Filter the entries for the word "password". Copy each line that has it.

Front-end code edit data:
##########

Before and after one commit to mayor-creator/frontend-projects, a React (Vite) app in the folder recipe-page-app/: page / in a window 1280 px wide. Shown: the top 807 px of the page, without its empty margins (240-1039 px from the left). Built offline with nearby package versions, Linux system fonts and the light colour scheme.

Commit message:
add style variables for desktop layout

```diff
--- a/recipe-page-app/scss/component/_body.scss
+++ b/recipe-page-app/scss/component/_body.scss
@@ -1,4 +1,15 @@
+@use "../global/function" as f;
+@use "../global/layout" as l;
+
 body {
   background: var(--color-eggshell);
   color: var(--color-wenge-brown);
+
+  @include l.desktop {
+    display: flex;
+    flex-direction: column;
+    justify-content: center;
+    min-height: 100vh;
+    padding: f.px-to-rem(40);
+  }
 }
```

##########

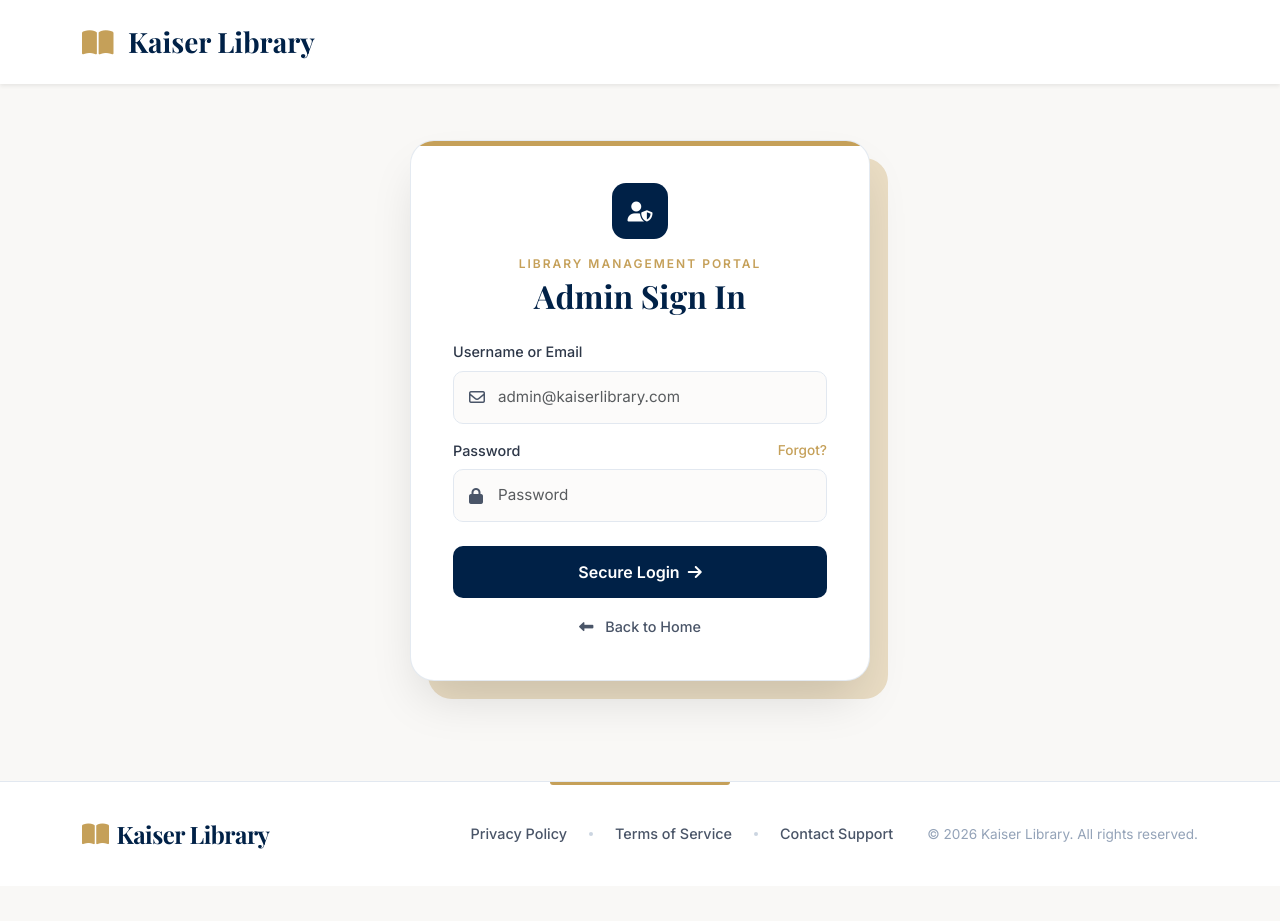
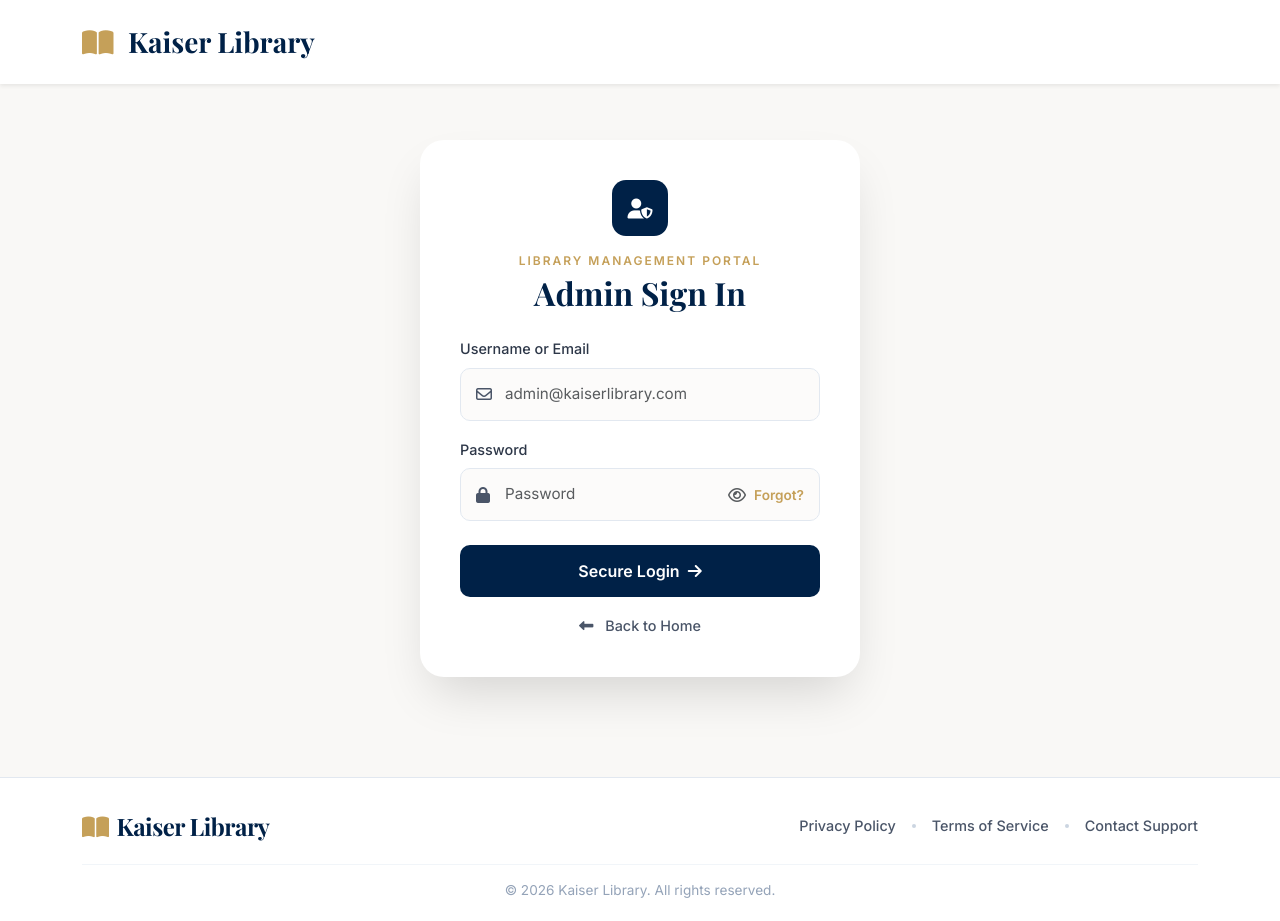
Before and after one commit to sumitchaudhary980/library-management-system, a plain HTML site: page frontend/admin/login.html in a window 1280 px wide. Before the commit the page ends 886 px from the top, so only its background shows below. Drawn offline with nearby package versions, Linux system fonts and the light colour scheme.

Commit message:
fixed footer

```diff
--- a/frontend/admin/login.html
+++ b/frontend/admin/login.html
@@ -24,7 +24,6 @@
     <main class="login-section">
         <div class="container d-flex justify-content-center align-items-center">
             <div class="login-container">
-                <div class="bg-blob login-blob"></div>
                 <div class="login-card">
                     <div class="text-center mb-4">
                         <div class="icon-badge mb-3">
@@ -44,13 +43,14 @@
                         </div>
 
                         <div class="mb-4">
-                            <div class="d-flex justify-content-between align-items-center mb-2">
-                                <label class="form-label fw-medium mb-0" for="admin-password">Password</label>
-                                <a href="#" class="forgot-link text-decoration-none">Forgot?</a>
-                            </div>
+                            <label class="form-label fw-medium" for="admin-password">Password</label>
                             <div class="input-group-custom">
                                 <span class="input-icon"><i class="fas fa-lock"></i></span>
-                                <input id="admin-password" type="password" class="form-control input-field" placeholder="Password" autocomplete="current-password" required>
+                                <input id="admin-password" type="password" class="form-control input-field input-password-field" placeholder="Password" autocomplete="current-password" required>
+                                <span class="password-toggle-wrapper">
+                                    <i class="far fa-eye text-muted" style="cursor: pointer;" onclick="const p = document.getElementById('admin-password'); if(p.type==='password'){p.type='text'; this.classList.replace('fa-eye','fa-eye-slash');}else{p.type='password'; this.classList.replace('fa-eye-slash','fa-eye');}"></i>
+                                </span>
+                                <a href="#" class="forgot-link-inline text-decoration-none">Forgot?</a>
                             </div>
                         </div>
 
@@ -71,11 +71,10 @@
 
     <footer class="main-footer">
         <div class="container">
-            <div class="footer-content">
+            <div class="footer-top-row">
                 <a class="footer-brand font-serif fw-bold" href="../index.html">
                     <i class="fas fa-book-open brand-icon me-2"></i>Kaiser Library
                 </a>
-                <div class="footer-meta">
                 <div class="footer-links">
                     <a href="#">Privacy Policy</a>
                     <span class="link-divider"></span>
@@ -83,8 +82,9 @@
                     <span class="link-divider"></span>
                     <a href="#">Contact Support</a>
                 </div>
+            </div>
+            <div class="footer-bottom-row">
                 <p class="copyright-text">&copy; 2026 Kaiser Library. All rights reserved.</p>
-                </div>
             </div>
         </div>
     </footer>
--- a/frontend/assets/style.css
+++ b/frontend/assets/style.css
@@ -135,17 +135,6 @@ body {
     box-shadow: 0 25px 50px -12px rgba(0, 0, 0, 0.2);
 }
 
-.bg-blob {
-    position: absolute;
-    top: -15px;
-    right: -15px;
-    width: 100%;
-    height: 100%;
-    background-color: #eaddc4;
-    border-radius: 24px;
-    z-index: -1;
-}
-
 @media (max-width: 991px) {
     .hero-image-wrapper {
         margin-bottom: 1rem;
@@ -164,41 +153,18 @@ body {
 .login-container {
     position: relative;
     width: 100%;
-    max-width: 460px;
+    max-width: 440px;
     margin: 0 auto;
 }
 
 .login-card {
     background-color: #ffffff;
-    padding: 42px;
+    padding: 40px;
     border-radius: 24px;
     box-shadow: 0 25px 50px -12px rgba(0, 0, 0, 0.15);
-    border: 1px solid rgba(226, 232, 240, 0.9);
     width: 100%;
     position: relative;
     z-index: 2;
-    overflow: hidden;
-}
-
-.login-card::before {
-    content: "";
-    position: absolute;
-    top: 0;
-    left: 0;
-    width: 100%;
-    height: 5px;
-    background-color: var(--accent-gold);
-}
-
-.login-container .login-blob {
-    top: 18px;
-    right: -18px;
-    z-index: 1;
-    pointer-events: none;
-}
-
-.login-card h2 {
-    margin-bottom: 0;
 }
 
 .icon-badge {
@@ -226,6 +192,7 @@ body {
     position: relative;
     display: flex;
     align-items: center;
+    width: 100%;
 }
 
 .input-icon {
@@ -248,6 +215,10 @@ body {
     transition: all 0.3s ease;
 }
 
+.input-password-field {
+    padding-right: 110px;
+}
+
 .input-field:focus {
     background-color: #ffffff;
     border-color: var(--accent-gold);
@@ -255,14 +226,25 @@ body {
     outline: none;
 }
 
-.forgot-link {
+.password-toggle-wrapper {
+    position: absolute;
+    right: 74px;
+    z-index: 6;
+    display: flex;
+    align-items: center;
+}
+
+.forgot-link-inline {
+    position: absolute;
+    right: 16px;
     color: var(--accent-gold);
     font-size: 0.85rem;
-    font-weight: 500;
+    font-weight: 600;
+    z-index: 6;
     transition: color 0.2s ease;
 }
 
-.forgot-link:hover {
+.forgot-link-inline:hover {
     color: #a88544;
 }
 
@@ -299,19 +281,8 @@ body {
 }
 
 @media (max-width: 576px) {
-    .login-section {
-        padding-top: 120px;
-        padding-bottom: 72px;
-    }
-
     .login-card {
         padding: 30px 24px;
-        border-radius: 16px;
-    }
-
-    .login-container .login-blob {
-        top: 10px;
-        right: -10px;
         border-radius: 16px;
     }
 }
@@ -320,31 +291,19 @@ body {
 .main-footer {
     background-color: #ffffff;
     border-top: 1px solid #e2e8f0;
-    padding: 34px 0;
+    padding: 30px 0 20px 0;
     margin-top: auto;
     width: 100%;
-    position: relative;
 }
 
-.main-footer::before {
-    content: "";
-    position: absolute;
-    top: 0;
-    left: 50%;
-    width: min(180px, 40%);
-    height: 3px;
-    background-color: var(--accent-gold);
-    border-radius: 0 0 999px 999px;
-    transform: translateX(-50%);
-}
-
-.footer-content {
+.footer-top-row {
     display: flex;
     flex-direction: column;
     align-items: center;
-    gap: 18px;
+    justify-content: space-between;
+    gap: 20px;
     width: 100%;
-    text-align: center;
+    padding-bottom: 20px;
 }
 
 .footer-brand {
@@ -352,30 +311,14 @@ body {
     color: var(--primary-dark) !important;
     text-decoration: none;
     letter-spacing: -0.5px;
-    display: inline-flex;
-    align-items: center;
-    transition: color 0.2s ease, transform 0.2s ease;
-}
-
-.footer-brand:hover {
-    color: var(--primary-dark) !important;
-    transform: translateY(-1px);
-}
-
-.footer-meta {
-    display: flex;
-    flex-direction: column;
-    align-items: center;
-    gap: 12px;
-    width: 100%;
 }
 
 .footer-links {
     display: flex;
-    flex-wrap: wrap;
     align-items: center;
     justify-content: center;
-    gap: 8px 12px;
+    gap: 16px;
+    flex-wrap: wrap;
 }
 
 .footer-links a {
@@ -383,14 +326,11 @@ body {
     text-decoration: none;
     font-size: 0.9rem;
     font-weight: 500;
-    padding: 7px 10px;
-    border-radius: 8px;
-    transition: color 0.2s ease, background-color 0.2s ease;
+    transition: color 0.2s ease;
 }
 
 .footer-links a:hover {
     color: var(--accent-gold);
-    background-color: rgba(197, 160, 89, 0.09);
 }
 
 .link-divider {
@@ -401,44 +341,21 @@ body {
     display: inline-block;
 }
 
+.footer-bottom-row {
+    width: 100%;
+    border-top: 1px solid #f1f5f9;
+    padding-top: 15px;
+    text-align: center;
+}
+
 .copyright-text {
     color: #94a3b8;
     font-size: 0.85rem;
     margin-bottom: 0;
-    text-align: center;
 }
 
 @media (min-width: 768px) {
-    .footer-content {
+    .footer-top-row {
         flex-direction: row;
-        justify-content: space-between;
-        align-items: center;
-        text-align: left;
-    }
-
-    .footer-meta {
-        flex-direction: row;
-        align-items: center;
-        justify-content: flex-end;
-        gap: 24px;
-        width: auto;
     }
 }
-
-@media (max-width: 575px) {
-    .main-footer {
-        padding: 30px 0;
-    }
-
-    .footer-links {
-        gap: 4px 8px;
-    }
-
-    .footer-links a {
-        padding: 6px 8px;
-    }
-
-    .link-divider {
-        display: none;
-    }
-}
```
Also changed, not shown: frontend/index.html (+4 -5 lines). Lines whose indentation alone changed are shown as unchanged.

##########

[Output of the exercise]
-                                <label class="form-label fw-medium mb-0" for="admin-password">Password</label>
+                            <label class="form-label fw-medium" for="admin-password">Password</label>
-                                <input id="admin-password" type="password" class="form-control input-field" placeholder="Password" autocomplete="current-password" required>
+                                <input id="admin-password" type="password" class="form-control input-field input-password-field" placeholder="Password" autocomplete="current-password" required>
+                                <span class="password-toggle-wrapper">
+                                    <i class="far fa-eye text-muted" style="cursor: pointer;" onclick="const p = document.getElementById('admin-password'); if(p.type==='password'){p.type='text'; this.classList.replace('fa-eye','fa-eye-slash');}else{p.type='password'; this.classList.replace('fa-eye-slash','fa-eye');}"></i>
+.input-password-field {
+.password-toggle-wrapper {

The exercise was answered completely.